### Provided material
________________________________________

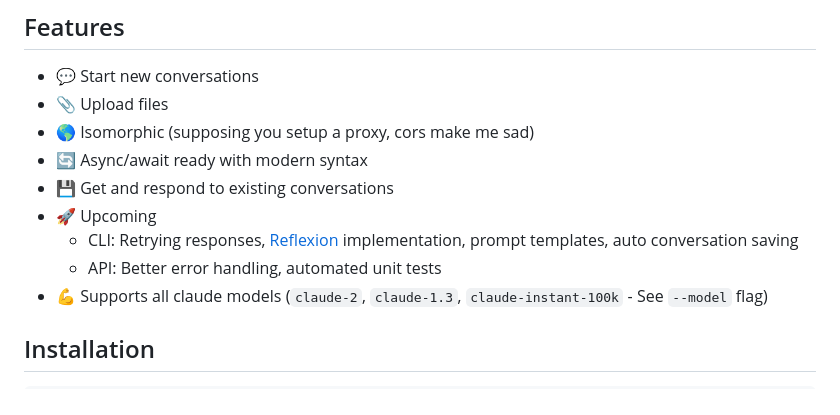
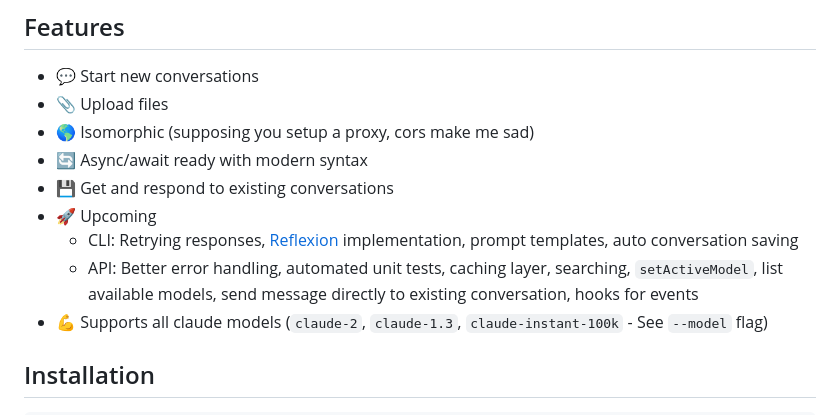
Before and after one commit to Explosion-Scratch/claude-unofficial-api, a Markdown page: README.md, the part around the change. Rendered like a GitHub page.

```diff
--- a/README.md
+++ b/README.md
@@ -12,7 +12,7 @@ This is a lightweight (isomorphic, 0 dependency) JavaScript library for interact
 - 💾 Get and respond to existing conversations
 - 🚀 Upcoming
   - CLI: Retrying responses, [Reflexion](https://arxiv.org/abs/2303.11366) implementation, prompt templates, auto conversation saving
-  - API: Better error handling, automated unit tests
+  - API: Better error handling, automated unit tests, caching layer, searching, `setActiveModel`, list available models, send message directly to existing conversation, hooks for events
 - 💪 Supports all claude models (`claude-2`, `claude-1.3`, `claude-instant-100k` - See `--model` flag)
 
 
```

________________________________________

### Your instructions
Your reply must match the data above line for line, except that it holds no pictures.

### Task answer
Before and after one commit to Explosion-Scratch/claude-unofficial-api, a Markdown page: README.md, the part around the change. Rendered like a GitHub page.

```diff
--- a/README.md
+++ b/README.md
@@ -12,7 +12,7 @@ This is a lightweight (isomorphic, 0 dependency) JavaScript library for interact
 - 💾 Get and respond to existing conversations
 - 🚀 Upcoming
   - CLI: Retrying responses, [Reflexion](https://arxiv.org/abs/2303.11366) implementation, prompt templates, auto conversation saving
-  - API: Better error handling, automated unit tests
+  - API: Better error handling, automated unit tests, caching layer, searching, `setActiveModel`, list available models, send message directly to existing conversation, hooks for events
 - 💪 Supports all claude models (`claude-2`, `claude-1.3`, `claude-instant-100k` - See `--model` flag)
 
 
```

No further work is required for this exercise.